=== Work task ===
Once the pictures have been removed, repeat the remainder of the records exactly.

=== Data for analysis ===
------------------------------------------------------------------------

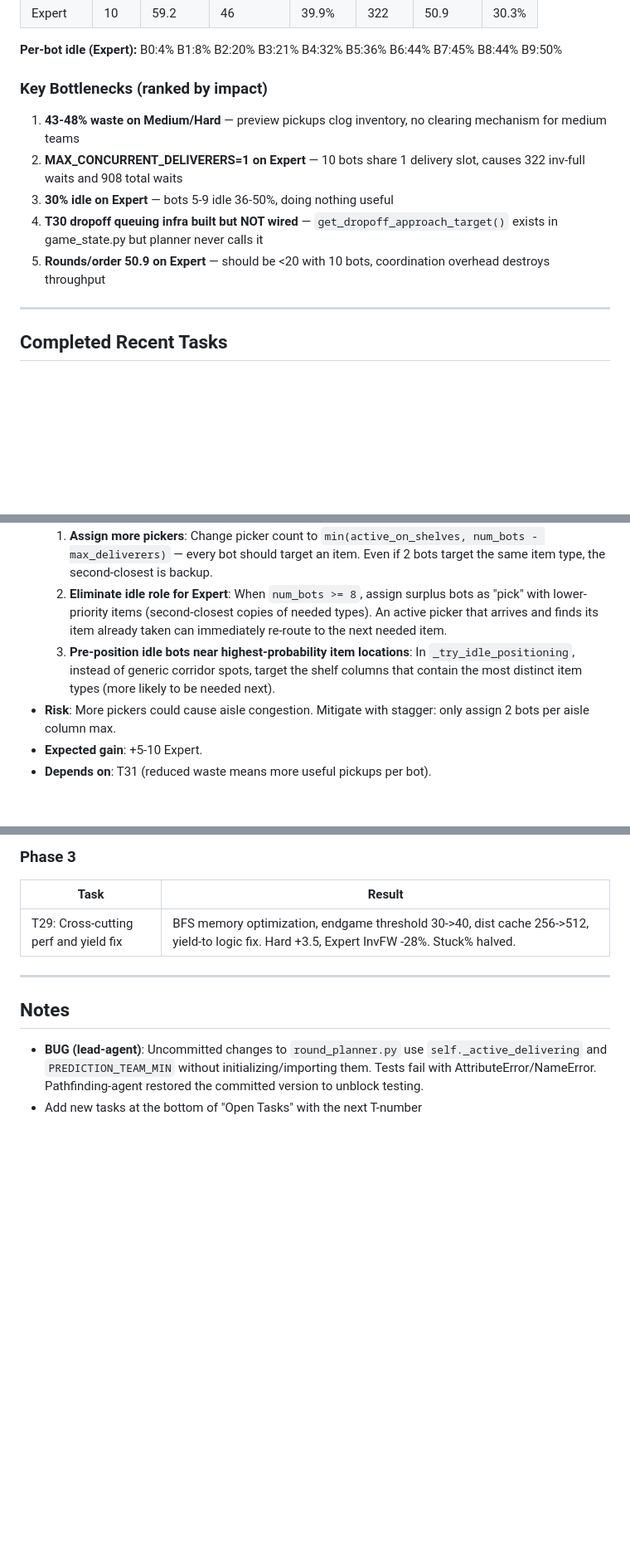
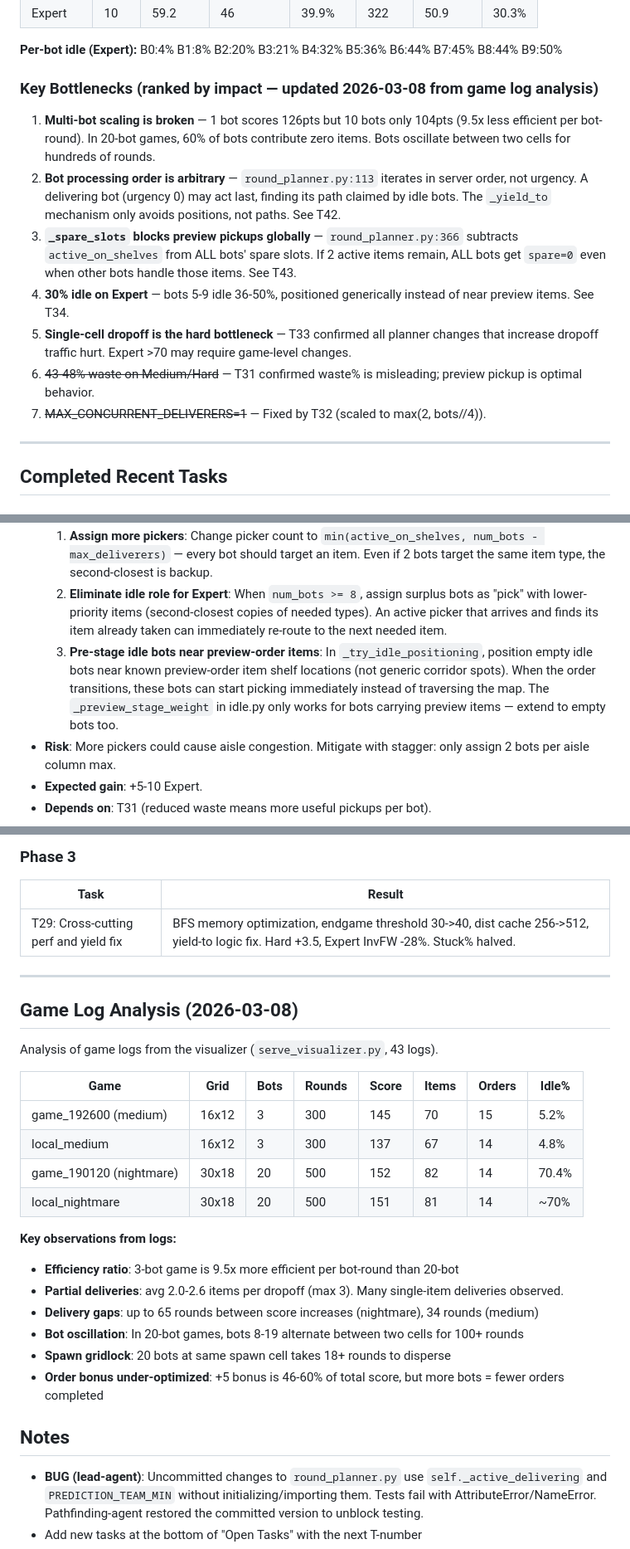
Before and after one commit to mariusog/grocery_bot, a Markdown page: TASKS.md, 3 parts joined by grey strips. Shown at 83% size. Drawn GitHub-style; blank space fills up the shorter version.

```diff
--- a/TASKS.md
+++ b/TASKS.md
@@ -15,12 +15,14 @@ Status: `open` | `in-progress` | `done` | `blocked`
 
 **Per-bot idle (Expert):** B0:4% B1:8% B2:20% B3:21% B4:32% B5:36% B6:44% B7:45% B8:44% B9:50%
 
-### Key Bottlenecks (ranked by impact)
-1. **43-48% waste on Medium/Hard** — preview pickups clog inventory, no clearing mechanism for medium teams
-2. **MAX_CONCURRENT_DELIVERERS=1 on Expert** — 10 bots share 1 delivery slot, causes 322 inv-full waits and 908 total waits
-3. **30% idle on Expert** — bots 5-9 idle 36-50%, doing nothing useful
-4. **T30 dropoff queuing infra built but NOT wired** — `get_dropoff_approach_target()` exists in game_state.py but planner never calls it
-5. **Rounds/order 50.9 on Expert** — should be <20 with 10 bots, coordination overhead destroys throughput
+### Key Bottlenecks (ranked by impact — updated 2026-03-08 from game log analysis)
+1. **Multi-bot scaling is broken** — 1 bot scores 126pts but 10 bots only 104pts (9.5x less efficient per bot-round). In 20-bot games, 60% of bots contribute zero items. Bots oscillate between two cells for hundreds of rounds.
+2. **Bot processing order is arbitrary** — `round_planner.py:113` iterates in server order, not urgency. A delivering bot (urgency 0) may act last, finding its path claimed by idle bots. The `_yield_to` mechanism only avoids positions, not paths. See T42.
+3. **`_spare_slots` blocks preview pickups globally** — `round_planner.py:366` subtracts `active_on_shelves` from ALL bots' spare slots. If 2 active items remain, ALL bots get `spare=0` even when other bots handle those items. See T43.
+4. **30% idle on Expert** — bots 5-9 idle 36-50%, positioned generically instead of near preview items. See T34.
+5. **Single-cell dropoff is the hard bottleneck** — T33 confirmed all planner changes that increase dropoff traffic hurt. Expert >70 may require game-level changes.
+6. ~~43-48% waste on Medium/Hard~~ — T31 confirmed waste% is misleading; preview pickup is optimal behavior.
+7. ~~MAX_CONCURRENT_DELIVERERS=1~~ — Fixed by T32 (scaled to max(2, bots//4)).
 
 ---
 
@@ -139,7 +141,7 @@ Status: `open` | `in-progress` | `done` | `blocked`
 - **How to fix**:
   1. **Assign more pickers**: Change picker count to `min(active_on_shelves, num_bots - max_deliverers)` — every bot should target an item. Even if 2 bots target the same item type, the second-closest is backup.
   2. **Eliminate idle role for Expert**: When `num_bots >= 8`, assign surplus bots as "pick" with lower-priority items (second-closest copies of needed types). An active picker that arrives and finds its item already taken can immediately re-route to the next needed item.
-  3. **Pre-position idle bots near highest-probability item locations**: In `_try_idle_positioning`, instead of generic corridor spots, target the shelf columns that contain the most distinct item types (more likely to be needed next).
+  3. **Pre-stage idle bots near preview-order items**: In `_try_idle_positioning`, position empty idle bots near known preview-order item shelf locations (not generic corridor spots). When the order transitions, these bots can start picking immediately instead of traversing the map. The `_preview_stage_weight` in idle.py only works for bots carrying preview items — extend to empty bots too.
 - **Risk**: More pickers could cause aisle congestion. Mitigate with stagger: only assign 2 bots per aisle column max.
 - **Expected gain**: +5-10 Expert.
 - **Depends on**: T31 (reduced waste means more useful pickups per bot).
@@ -254,6 +293,25 @@ Status: `open` | `in-progress` | `done` | `blocked`
 
 ---
 
+## Game Log Analysis (2026-03-08)
+
+Analysis of game logs from the visualizer (`serve_visualizer.py`, 43 logs).
+
+| Game | Grid | Bots | Rounds | Score | Items | Orders | Idle% |
+|------|------|------|--------|-------|-------|--------|-------|
+| game_192600 (medium) | 16x12 | 3 | 300 | 145 | 70 | 15 | 5.2% |
+| local_medium | 16x12 | 3 | 300 | 137 | 67 | 14 | 4.8% |
+| game_190120 (nightmare) | 30x18 | 20 | 500 | 152 | 82 | 14 | 70.4% |
+| local_nightmare | 30x18 | 20 | 500 | 151 | 81 | 14 | ~70% |
+
+**Key observations from logs:**
+- **Efficiency ratio**: 3-bot game is 9.5x more efficient per bot-round than 20-bot
+- **Partial deliveries**: avg 2.0-2.6 items per dropoff (max 3). Many single-item deliveries observed.
+- **Delivery gaps**: up to 65 rounds between score increases (nightmare), 34 rounds (medium)
+- **Bot oscillation**: In 20-bot games, bots 8-19 alternate between two cells for 100+ rounds
+- **Spawn gridlock**: 20 bots at same spawn cell takes 18+ rounds to disperse
+- **Order bonus under-optimized**: +5 bonus is 46-60% of total score, but more bots = fewer orders completed
+
 ## Notes
 
 - **BUG (lead-agent)**: Uncommitted changes to `round_planner.py` use `self._active_delivering` and `PREDICTION_TEAM_MIN` without initializing/importing them. Tests fail with AttributeError/NameError. Pathfinding-agent restored the committed version to unblock testing.
```
Also changed, not shown: other parts of TASKS.md (+37 -0 lines).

------------------------------------------------------------------------

=== Output of the task ===
Before and after one commit to mariusog/grocery_bot, a Markdown page: TASKS.md, 3 parts joined by grey strips. Shown at 83% size. Drawn GitHub-style; blank space fills up the shorter version.

```diff
--- a/TASKS.md
+++ b/TASKS.md
@@ -15,12 +15,14 @@ Status: `open` | `in-progress` | `done` | `blocked`
 
 **Per-bot idle (Expert):** B0:4% B1:8% B2:20% B3:21% B4:32% B5:36% B6:44% B7:45% B8:44% B9:50%
 
-### Key Bottlenecks (ranked by impact)
-1. **43-48% waste on Medium/Hard** — preview pickups clog inventory, no clearing mechanism for medium teams
-2. **MAX_CONCURRENT_DELIVERERS=1 on Expert** — 10 bots share 1 delivery slot, causes 322 inv-full waits and 908 total waits
-3. **30% idle on Expert** — bots 5-9 idle 36-50%, doing nothing useful
-4. **T30 dropoff queuing infra built but NOT wired** — `get_dropoff_approach_target()` exists in game_state.py but planner never calls it
-5. **Rounds/order 50.9 on Expert** — should be <20 with 10 bots, coordination overhead destroys throughput
+### Key Bottlenecks (ranked by impact — updated 2026-03-08 from game log analysis)
+1. **Multi-bot scaling is broken** — 1 bot scores 126pts but 10 bots only 104pts (9.5x less efficient per bot-round). In 20-bot games, 60% of bots contribute zero items. Bots oscillate between two cells for hundreds of rounds.
+2. **Bot processing order is arbitrary** — `round_planner.py:113` iterates in server order, not urgency. A delivering bot (urgency 0) may act last, finding its path claimed by idle bots. The `_yield_to` mechanism only avoids positions, not paths. See T42.
+3. **`_spare_slots` blocks preview pickups globally** — `round_planner.py:366` subtracts `active_on_shelves` from ALL bots' spare slots. If 2 active items remain, ALL bots get `spare=0` even when other bots handle those items. See T43.
+4. **30% idle on Expert** — bots 5-9 idle 36-50%, positioned generically instead of near preview items. See T34.
+5. **Single-cell dropoff is the hard bottleneck** — T33 confirmed all planner changes that increase dropoff traffic hurt. Expert >70 may require game-level changes.
+6. ~~43-48% waste on Medium/Hard~~ — T31 confirmed waste% is misleading; preview pickup is optimal behavior.
+7. ~~MAX_CONCURRENT_DELIVERERS=1~~ — Fixed by T32 (scaled to max(2, bots//4)).
 
 ---
 
@@ -139,7 +141,7 @@ Status: `open` | `in-progress` | `done` | `blocked`
 - **How to fix**:
   1. **Assign more pickers**: Change picker count to `min(active_on_shelves, num_bots - max_deliverers)` — every bot should target an item. Even if 2 bots target the same item type, the second-closest is backup.
   2. **Eliminate idle role for Expert**: When `num_bots >= 8`, assign surplus bots as "pick" with lower-priority items (second-closest copies of needed types). An active picker that arrives and finds its item already taken can immediately re-route to the next needed item.
-  3. **Pre-position idle bots near highest-probability item locations**: In `_try_idle_positioning`, instead of generic corridor spots, target the shelf columns that contain the most distinct item types (more likely to be needed next).
+  3. **Pre-stage idle bots near preview-order items**: In `_try_idle_positioning`, position empty idle bots near known preview-order item shelf locations (not generic corridor spots). When the order transitions, these bots can start picking immediately instead of traversing the map. The `_preview_stage_weight` in idle.py only works for bots carrying preview items — extend to empty bots too.
 - **Risk**: More pickers could cause aisle congestion. Mitigate with stagger: only assign 2 bots per aisle column max.
 - **Expected gain**: +5-10 Expert.
 - **Depends on**: T31 (reduced waste means more useful pickups per bot).
@@ -254,6 +293,25 @@ Status: `open` | `in-progress` | `done` | `blocked`
 
 ---
 
+## Game Log Analysis (2026-03-08)
+
+Analysis of game logs from the visualizer (`serve_visualizer.py`, 43 logs).
+
+| Game | Grid | Bots | Rounds | Score | Items | Orders | Idle% |
+|------|------|------|--------|-------|-------|--------|-------|
+| game_192600 (medium) | 16x12 | 3 | 300 | 145 | 70 | 15 | 5.2% |
+| local_medium | 16x12 | 3 | 300 | 137 | 67 | 14 | 4.8% |
+| game_190120 (nightmare) | 30x18 | 20 | 500 | 152 | 82 | 14 | 70.4% |
+| local_nightmare | 30x18 | 20 | 500 | 151 | 81 | 14 | ~70% |
+
+**Key observations from logs:**
+- **Efficiency ratio**: 3-bot game is 9.5x more efficient per bot-round than 20-bot
+- **Partial deliveries**: avg 2.0-2.6 items per dropoff (max 3). Many single-item deliveries observed.
+- **Delivery gaps**: up to 65 rounds between score increases (nightmare), 34 rounds (medium)
+- **Bot oscillation**: In 20-bot games, bots 8-19 alternate between two cells for 100+ rounds
+- **Spawn gridlock**: 20 bots at same spawn cell takes 18+ rounds to disperse
+- **Order bonus under-optimized**: +5 bonus is 46-60% of total score, but more bots = fewer orders completed
+
 ## Notes
 
 - **BUG (lead-agent)**: Uncommitted changes to `round_planner.py` use `self._active_delivering` and `PREDICTION_TEAM_MIN` without initializing/importing them. Tests fail with AttributeError/NameError. Pathfinding-agent restored the committed version to unblock testing.
```
Also changed, not shown: other parts of TASKS.md (+37 -0 lines).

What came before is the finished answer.